__What you will do__
A picture-free, exact copy of all the records below is the goal.

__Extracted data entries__
---+---

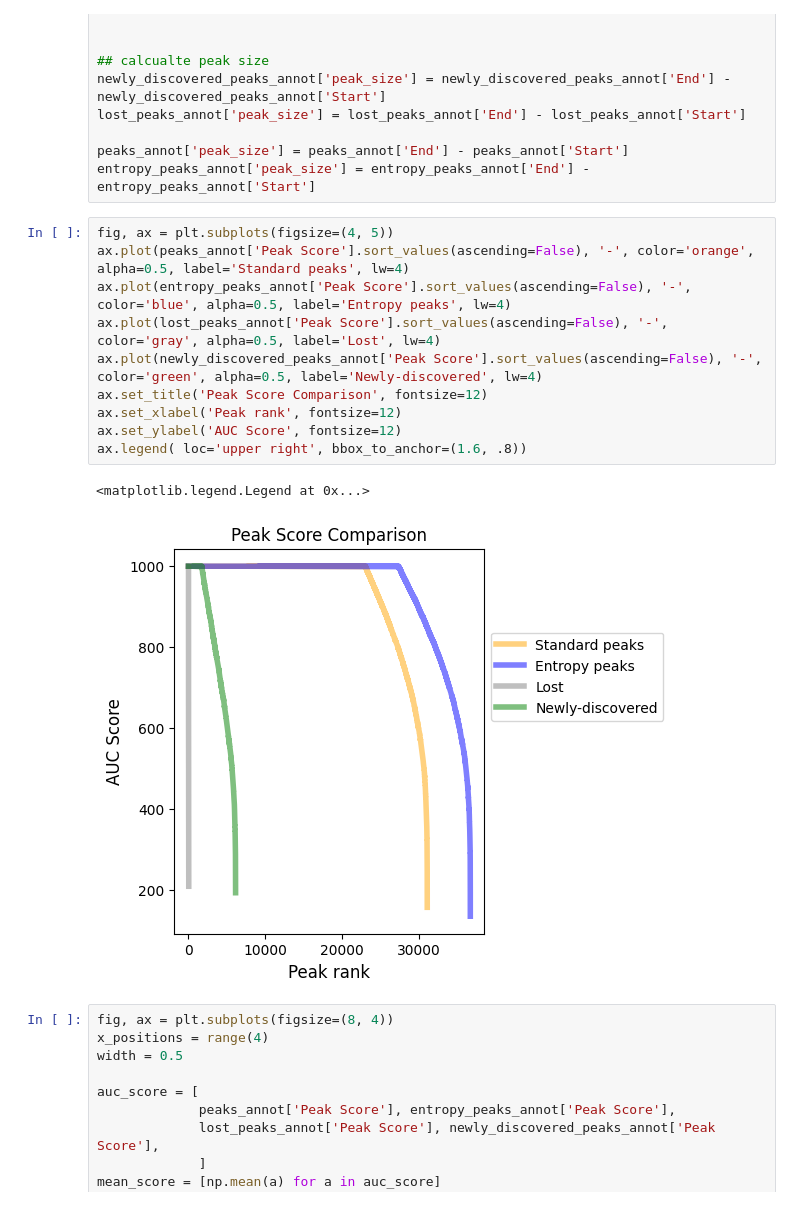
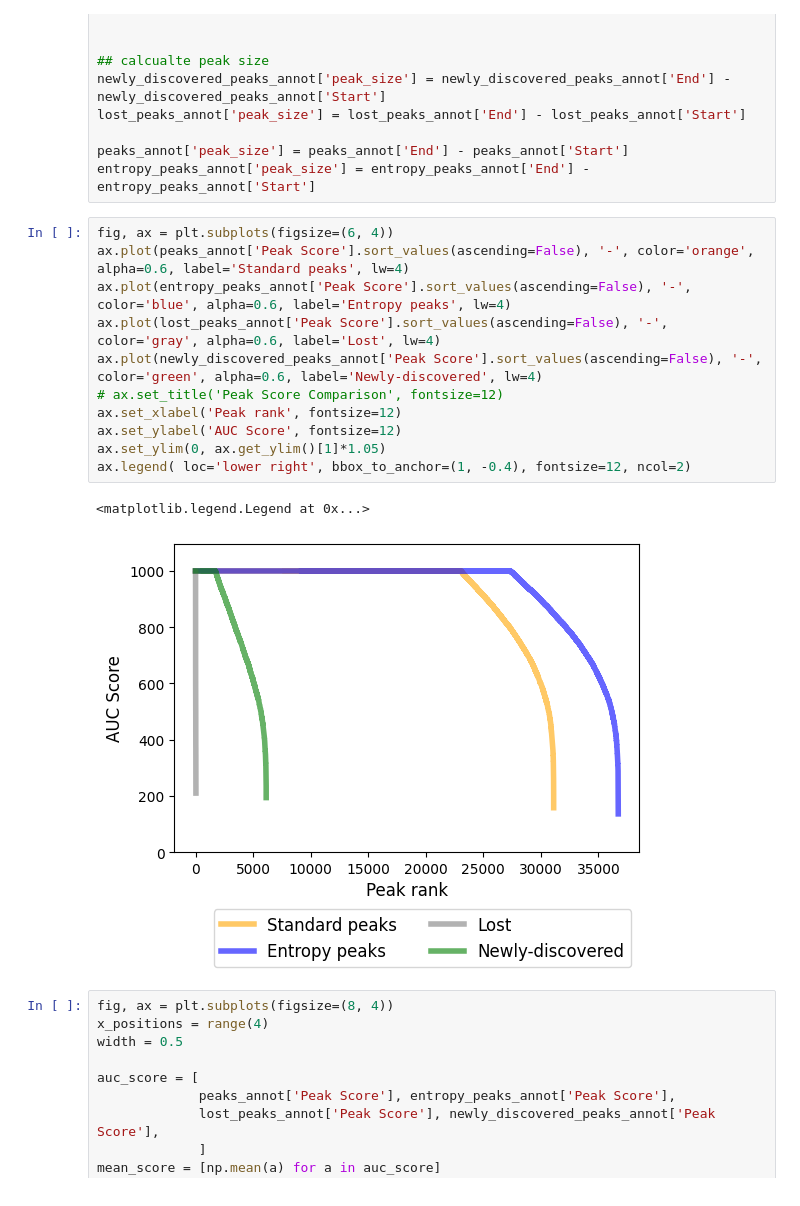
Before and after one commit to streetslab/SADE, a Jupyter notebook: EDA/benchmark_pbmc_compare_modality.ipynb, the cells around one changed output. Saved outputs shown, nothing was run; the diff lists cells and outputs as text.

```diff
--- a/EDA/benchmark_pbmc_compare_modality.ipynb
+++ b/EDA/benchmark_pbmc_compare_modality.ipynb
@@ -678,18 +827,19 @@ lost_peaks_annot['peak_size'] = lost_peaks_annot['End'] - lost_peaks_annot['Star
 peaks_annot['peak_size'] = peaks_annot['End'] - peaks_annot['Start']
 entropy_peaks_annot['peak_size'] = entropy_peaks_annot['End'] - entropy_peaks_annot['Start']
 # %%
-fig, ax = plt.subplots(figsize=(4, 5))
-ax.plot(peaks_annot['Peak Score'].sort_values(ascending=False), '-', color='orange', alpha=0.5, label='Standard peaks', lw=4)
-ax.plot(entropy_peaks_annot['Peak Score'].sort_values(ascending=False), '-', color='blue', alpha=0.5, label='Entropy peaks', lw=4)
-ax.plot(lost_peaks_annot['Peak Score'].sort_values(ascending=False), '-', color='gray', alpha=0.5, label='Lost', lw=4)
-ax.plot(newly_discovered_peaks_annot['Peak Score'].sort_values(ascending=False), '-', color='green', alpha=0.5, label='Newly-discovered', lw=4)
-ax.set_title('Peak Score Comparison', fontsize=12)
+fig, ax = plt.subplots(figsize=(6, 4))
+ax.plot(peaks_annot['Peak Score'].sort_values(ascending=False), '-', color='orange', alpha=0.6, label='Standard peaks', lw=4)
+ax.plot(entropy_peaks_annot['Peak Score'].sort_values(ascending=False), '-', color='blue', alpha=0.6, label='Entropy peaks', lw=4)
+ax.plot(lost_peaks_annot['Peak Score'].sort_values(ascending=False), '-', color='gray', alpha=0.6, label='Lost', lw=4)
+ax.plot(newly_discovered_peaks_annot['Peak Score'].sort_values(ascending=False), '-', color='green', alpha=0.6, label='Newly-discovered', lw=4)
+# ax.set_title('Peak Score Comparison', fontsize=12)
 ax.set_xlabel('Peak rank', fontsize=12)
 ax.set_ylabel('AUC Score', fontsize=12)
-ax.legend( loc='upper right', bbox_to_anchor=(1.6, .8))
+ax.set_ylim(0, ax.get_ylim()[1]*1.05)
+ax.legend( loc='lower right', bbox_to_anchor=(1, -0.4), fontsize=12, ncol=2)
 # %% [output]
 <matplotlib.legend.Legend at 0x...>
-[figure, old version]
+[figure, new version]
 # %%
 fig, ax = plt.subplots(figsize=(8, 4))
 x_positions = range(4)
```
Also changed, not shown: parts of 25 cells of this notebook, 1 other file.
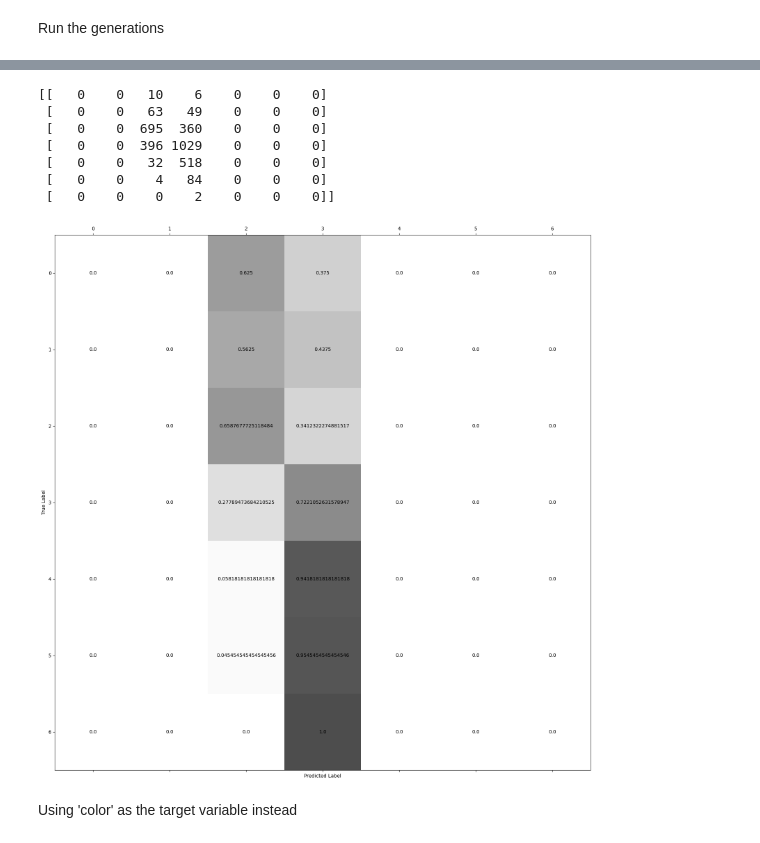
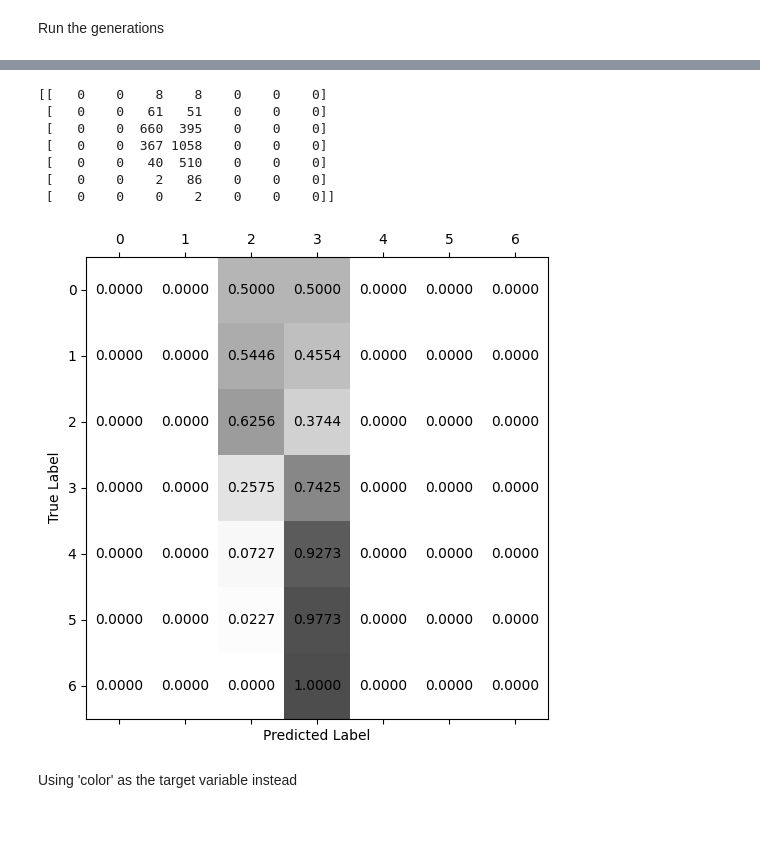
Before and after one commit to stefanshakeri/model-collapse, a Jupyter notebook: wine_full_synthetic.ipynb, the cells around one changed output, grey strips where cells are left out. Saved outputs shown, nothing was run; the diff lists cells and outputs as text; code cells hidden in the pictures.

```diff
--- a/wine_full_synthetic.ipynb
+++ b/wine_full_synthetic.ipynb
@@ -268,11 +321,13 @@ print(cm)
 # %%
 # Plot the Predicted Label vs. True Label accuracy matrix
 cmn = cm.astype('float') / cm.sum(axis=1)[:, np.newaxis]
-fig,ax = plt.subplots(figsize=(20,20))
+fig, ax = plt.subplots(figsize=(6,6))
 ax.matshow(cmn, cmap=plt.cm.Greys, alpha=0.7)
+
 for i in range(cmn.shape[0]):
     for j in range(cmn.shape[1]):
-        ax.text(x=j, y=i, s=cmn[i,j], va='center', ha='center')
+        ax.text(x=j, y=i, s=f'{cmn[i,j]:.4f}', va='center', ha='center')
+
 plt.xlabel('Predicted Label')
 plt.ylabel('True Label')
 plt.show()
@@ -281,27 +336,27 @@ plt.show()
 # %%
 y_pred = rf_model.fit(X_synthetic, y_synthetic).predict(Xa1_test)
 cm = confusion_matrix(y_true = ya1_test, y_pred = y_pred)
 print(cm)
 
 # Plot the Predicted Label vs. True Label accuracy matrix
 cmn = cm.astype('float') / cm.sum(axis=1)[:, np.newaxis]
-fig,ax = plt.subplots(figsize=(20,20))
+fig,ax = plt.subplots(figsize=(6,6))
 ax.matshow(cmn, cmap=plt.cm.Greys, alpha=0.7)
 for i in range(cmn.shape[0]):
     for j in range(cmn.shape[1]):
-        ax.text(x=j, y=i, s=cmn[i,j], va='center', ha='center')
+        ax.text(x=j, y=i, s=f'{cmn[i,j]:.4f}', va='center', ha='center')
 plt.xlabel('Predicted Label')
 plt.ylabel('True Label')
 plt.show()
 # %% [output]
-[[   0    0   10    6    0    0    0]
- [   0    0   63   49    0    0    0]
- [   0    0  695  360    0    0    0]
- [   0    0  396 1029    0    0    0]
- [   0    0   32  518    0    0    0]
- [   0    0    4   84    0    0    0]
+[[   0    0    8    8    0    0    0]
+ [   0    0   61   51    0    0    0]
+ [   0    0  660  395    0    0    0]
+ [   0    0  367 1058    0    0    0]
+ [   0    0   40  510    0    0    0]
+ [   0    0    2   86    0    0    0]
  [   0    0    0    2    0    0    0]]
-[figure, old version]
+[figure, new version]
 # %% [markdown]
 Using 'color' as the target variable instead
 # %%
```
Also changed, not shown: parts of 7 cells of this notebook, 4 other files.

---+---

__Exercise answer__
Before and after one commit to streetslab/SADE, a Jupyter notebook: EDA/benchmark_pbmc_compare_modality.ipynb, the cells around one changed output. Saved outputs shown, nothing was run; the diff lists cells and outputs as text.

```diff
--- a/EDA/benchmark_pbmc_compare_modality.ipynb
+++ b/EDA/benchmark_pbmc_compare_modality.ipynb
@@ -678,18 +827,19 @@ lost_peaks_annot['peak_size'] = lost_peaks_annot['End'] - lost_peaks_annot['Star
 peaks_annot['peak_size'] = peaks_annot['End'] - peaks_annot['Start']
 entropy_peaks_annot['peak_size'] = entropy_peaks_annot['End'] - entropy_peaks_annot['Start']
 # %%
-fig, ax = plt.subplots(figsize=(4, 5))
-ax.plot(peaks_annot['Peak Score'].sort_values(ascending=False), '-', color='orange', alpha=0.5, label='Standard peaks', lw=4)
-ax.plot(entropy_peaks_annot['Peak Score'].sort_values(ascending=False), '-', color='blue', alpha=0.5, label='Entropy peaks', lw=4)
-ax.plot(lost_peaks_annot['Peak Score'].sort_values(ascending=False), '-', color='gray', alpha=0.5, label='Lost', lw=4)
-ax.plot(newly_discovered_peaks_annot['Peak Score'].sort_values(ascending=False), '-', color='green', alpha=0.5, label='Newly-discovered', lw=4)
-ax.set_title('Peak Score Comparison', fontsize=12)
+fig, ax = plt.subplots(figsize=(6, 4))
+ax.plot(peaks_annot['Peak Score'].sort_values(ascending=False), '-', color='orange', alpha=0.6, label='Standard peaks', lw=4)
+ax.plot(entropy_peaks_annot['Peak Score'].sort_values(ascending=False), '-', color='blue', alpha=0.6, label='Entropy peaks', lw=4)
+ax.plot(lost_peaks_annot['Peak Score'].sort_values(ascending=False), '-', color='gray', alpha=0.6, label='Lost', lw=4)
+ax.plot(newly_discovered_peaks_annot['Peak Score'].sort_values(ascending=False), '-', color='green', alpha=0.6, label='Newly-discovered', lw=4)
+# ax.set_title('Peak Score Comparison', fontsize=12)
 ax.set_xlabel('Peak rank', fontsize=12)
 ax.set_ylabel('AUC Score', fontsize=12)
-ax.legend( loc='upper right', bbox_to_anchor=(1.6, .8))
+ax.set_ylim(0, ax.get_ylim()[1]*1.05)
+ax.legend( loc='lower right', bbox_to_anchor=(1, -0.4), fontsize=12, ncol=2)
 # %% [output]
 <matplotlib.legend.Legend at 0x...>
-[figure, old version]
+[figure, new version]
 # %%
 fig, ax = plt.subplots(figsize=(8, 4))
 x_positions = range(4)
```
Also changed, not shown: parts of 25 cells of this notebook, 1 other file.
Before and after one commit to stefanshakeri/model-collapse, a Jupyter notebook: wine_full_synthetic.ipynb, the cells around one changed output, grey strips where cells are left out. Saved outputs shown, nothing was run; the diff lists cells and outputs as text; code cells hidden in the pictures.

```diff
--- a/wine_full_synthetic.ipynb
+++ b/wine_full_synthetic.ipynb
@@ -268,11 +321,13 @@ print(cm)
 # %%
 # Plot the Predicted Label vs. True Label accuracy matrix
 cmn = cm.astype('float') / cm.sum(axis=1)[:, np.newaxis]
-fig,ax = plt.subplots(figsize=(20,20))
+fig, ax = plt.subplots(figsize=(6,6))
 ax.matshow(cmn, cmap=plt.cm.Greys, alpha=0.7)
+
 for i in range(cmn.shape[0]):
     for j in range(cmn.shape[1]):
-        ax.text(x=j, y=i, s=cmn[i,j], va='center', ha='center')
+        ax.text(x=j, y=i, s=f'{cmn[i,j]:.4f}', va='center', ha='center')
+
 plt.xlabel('Predicted Label')
 plt.ylabel('True Label')
 plt.show()
@@ -281,27 +336,27 @@ plt.show()
 # %%
 y_pred = rf_model.fit(X_synthetic, y_synthetic).predict(Xa1_test)
 cm = confusion_matrix(y_true = ya1_test, y_pred = y_pred)
 print(cm)
 
 # Plot the Predicted Label vs. True Label accuracy matrix
 cmn = cm.astype('float') / cm.sum(axis=1)[:, np.newaxis]
-fig,ax = plt.subplots(figsize=(20,20))
+fig,ax = plt.subplots(figsize=(6,6))
 ax.matshow(cmn, cmap=plt.cm.Greys, alpha=0.7)
 for i in range(cmn.shape[0]):
     for j in range(cmn.shape[1]):
-        ax.text(x=j, y=i, s=cmn[i,j], va='center', ha='center')
+        ax.text(x=j, y=i, s=f'{cmn[i,j]:.4f}', va='center', ha='center')
 plt.xlabel('Predicted Label')
 plt.ylabel('True Label')
 plt.show()
 # %% [output]
-[[   0    0   10    6    0    0    0]
- [   0    0   63   49    0    0    0]
- [   0    0  695  360    0    0    0]
- [   0    0  396 1029    0    0    0]
- [   0    0   32  518    0    0    0]
- [   0    0    4   84    0    0    0]
+[[   0    0    8    8    0    0    0]
+ [   0    0   61   51    0    0    0]
+ [   0    0  660  395    0    0    0]
+ [   0    0  367 1058    0    0    0]
+ [   0    0   40  510    0    0    0]
+ [   0    0    2   86    0    0    0]
  [   0    0    0    2    0    0    0]]
-[figure, old version]
+[figure, new version]
 # %% [markdown]
 Using 'color' as the target variable instead
 # %%
```
Also changed, not shown: parts of 7 cells of this notebook, 4 other files.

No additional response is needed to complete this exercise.